___ INFORMATION PROVIDED ___

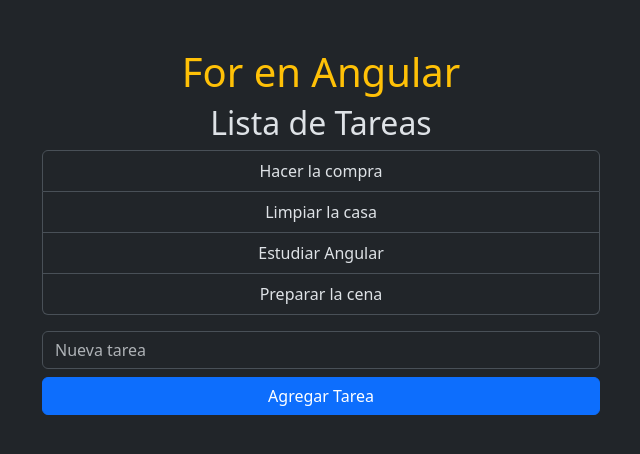
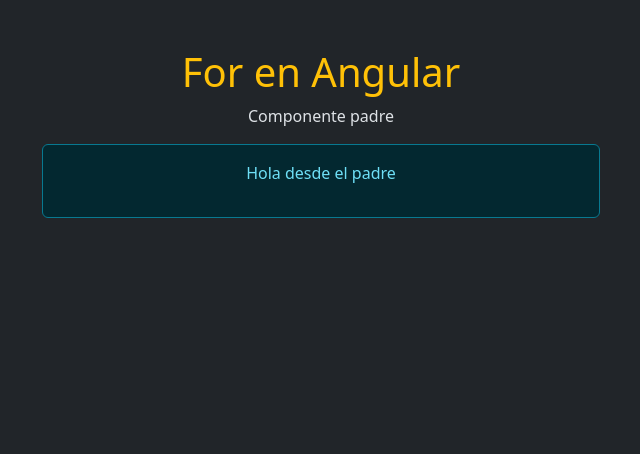
Before and after one commit to MAOIRO17/CursoAngular, an Angular app in the folder AppAngular/: page / in a window 1280 px wide. Shown: the top 454 px of the page, without its empty margins (319-959 px from the left). Built offline with nearby package versions, Linux system fonts and the light colour scheme.

Commit message:
Ejercicio de Decorador Input en Angular

```diff
--- a/AppAngular/src/app/app.html
+++ b/AppAngular/src/app/app.html
@@ -1,4 +1,4 @@
 <div class="container text-center mt-5">
   <h1 class="text-center text-warning">{{ title}}</h1>
-  <app-componente-for/>
+  <app-padre/>
 </div>
--- a/AppAngular/src/app/app.ts
+++ b/AppAngular/src/app/app.ts
@@ -3,19 +3,19 @@
 import { ComponenteEnLinea } from "./componente-en-linea/componente-en-linea";
 import { Interpolacion } from "./interpolacion/interpolacion";
 import { Padre } from './padre/padre';
-import { Hijo } from "./hijo/hijo";
 import { MostrarMensaje } from './mostrar-mensaje/mostrar-mensaje';
 import { Replicador } from './replicador/replicador';
 import { Saludar } from "./saludar/saludar";
 import { ComponenteIf } from './componente-if/componente-if';
 import { AgregarTarea } from "./agregar-tarea/agregar-tarea";
 import { ComponenteFor } from "./componente-for/componente-for";
+import { Hijo } from './padre/hijo/hijo';
 
 @Component({
   selector: 'app-root',
   templateUrl: './app.html',
   styleUrl: './app.css',
-  imports: [ComponenteIf, AgregarTarea, ComponenteFor]
+  imports: [ComponenteIf, AgregarTarea, ComponenteFor, Padre,Hijo]
 })
 export class App {
   title = "For en Angular"; ;
--- a/AppAngular/src/app/hijo/hijo.html
+++ /dev/null
@@ -1,2 +0,0 @@
-<p>{{mostrarTitulo}}</p>
-<p>{{getTitulo}}</p>
--- a/AppAngular/src/app/padre/hijo/hijo.html
+++ b/AppAngular/src/app/padre/hijo/hijo.html
@@ -1 +1,3 @@
-<p>Componente hijo</p>
+<div class="alert alert-info w-50 mx-auto">
+  <p>{{ mensaje }}</p>
+</div>
--- a/AppAngular/src/app/padre/hijo/hijo.ts
+++ b/AppAngular/src/app/padre/hijo/hijo.ts
@@ -1,4 +1,4 @@
-import { Component } from '@angular/core';
+import { Component, Input } from '@angular/core';
 
 @Component({
   selector: 'app-hijo',
@@ -7,5 +7,5 @@
   styleUrl: './hijo.css'
 })
 export class Hijo {
-
+@Input() mensaje!: string;
 }
--- a/AppAngular/src/app/padre/padre.html
+++ b/AppAngular/src/app/padre/padre.html
@@ -1,4 +1,2 @@
 <p>Componente padre</p>
-<app-hijo/>
-<app-hijo/>
-<app-hijo/>
+<app-hijo [mensaje]="mensajePadre"/>
--- a/AppAngular/src/app/padre/padre.ts
+++ b/AppAngular/src/app/padre/padre.ts
@@ -1,5 +1,6 @@
 import { Component } from '@angular/core';
 import { Hijo } from "./hijo/hijo";
+
 
 @Component({
   selector: 'app-padre',
@@ -8,5 +9,6 @@
   styleUrl: './padre.css'
 })
 export class Padre {
+  mensajePadre: string = "Hola desde el padre";
 
 }
```
Also changed, not shown: AppAngular/src/app/hijo/hijo.ts (deleted, +0 -18 lines), AppAngular/src/app/hijo/hijo.css (deleted).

___

▸ WHAT YOU NEED TO DO
Give back an exact reproduction of the entries, with all pictures excluded.

▸ TASK RESPONSE
Before and after one commit to MAOIRO17/CursoAngular, an Angular app in the folder AppAngular/: page / in a window 1280 px wide. Shown: the top 454 px of the page, without its empty margins (319-959 px from the left). Built offline with nearby package versions, Linux system fonts and the light colour scheme.

Commit message:
Ejercicio de Decorador Input en Angular

```diff
--- a/AppAngular/src/app/app.html
+++ b/AppAngular/src/app/app.html
@@ -1,4 +1,4 @@
 <div class="container text-center mt-5">
   <h1 class="text-center text-warning">{{ title}}</h1>
-  <app-componente-for/>
+  <app-padre/>
 </div>
--- a/AppAngular/src/app/app.ts
+++ b/AppAngular/src/app/app.ts
@@ -3,19 +3,19 @@
 import { ComponenteEnLinea } from "./componente-en-linea/componente-en-linea";
 import { Interpolacion } from "./interpolacion/interpolacion";
 import { Padre } from './padre/padre';
-import { Hijo } from "./hijo/hijo";
 import { MostrarMensaje } from './mostrar-mensaje/mostrar-mensaje';
 import { Replicador } from './replicador/replicador';
 import { Saludar } from "./saludar/saludar";
 import { ComponenteIf } from './componente-if/componente-if';
 import { AgregarTarea } from "./agregar-tarea/agregar-tarea";
 import { ComponenteFor } from "./componente-for/componente-for";
+import { Hijo } from './padre/hijo/hijo';
 
 @Component({
   selector: 'app-root',
   templateUrl: './app.html',
   styleUrl: './app.css',
-  imports: [ComponenteIf, AgregarTarea, ComponenteFor]
+  imports: [ComponenteIf, AgregarTarea, ComponenteFor, Padre,Hijo]
 })
 export class App {
   title = "For en Angular"; ;
--- a/AppAngular/src/app/hijo/hijo.html
+++ /dev/null
@@ -1,2 +0,0 @@
-<p>{{mostrarTitulo}}</p>
-<p>{{getTitulo}}</p>
--- a/AppAngular/src/app/padre/hijo/hijo.html
+++ b/AppAngular/src/app/padre/hijo/hijo.html
@@ -1 +1,3 @@
-<p>Componente hijo</p>
+<div class="alert alert-info w-50 mx-auto">
+  <p>{{ mensaje }}</p>
+</div>
--- a/AppAngular/src/app/padre/hijo/hijo.ts
+++ b/AppAngular/src/app/padre/hijo/hijo.ts
@@ -1,4 +1,4 @@
-import { Component } from '@angular/core';
+import { Component, Input } from '@angular/core';
 
 @Component({
   selector: 'app-hijo',
@@ -7,5 +7,5 @@
   styleUrl: './hijo.css'
 })
 export class Hijo {
-
+@Input() mensaje!: string;
 }
--- a/AppAngular/src/app/padre/padre.html
+++ b/AppAngular/src/app/padre/padre.html
@@ -1,4 +1,2 @@
 <p>Componente padre</p>
-<app-hijo/>
-<app-hijo/>
-<app-hijo/>
+<app-hijo [mensaje]="mensajePadre"/>
--- a/AppAngular/src/app/padre/padre.ts
+++ b/AppAngular/src/app/padre/padre.ts
@@ -1,5 +1,6 @@
 import { Component } from '@angular/core';
 import { Hijo } from "./hijo/hijo";
+
 
 @Component({
   selector: 'app-padre',
@@ -8,5 +9,6 @@
   styleUrl: './padre.css'
 })
 export class Padre {
+  mensajePadre: string = "Hola desde el padre";
 
 }
```
Also changed, not shown: AppAngular/src/app/hijo/hijo.ts (deleted, +0 -18 lines), AppAngular/src/app/hijo/hijo.css (deleted).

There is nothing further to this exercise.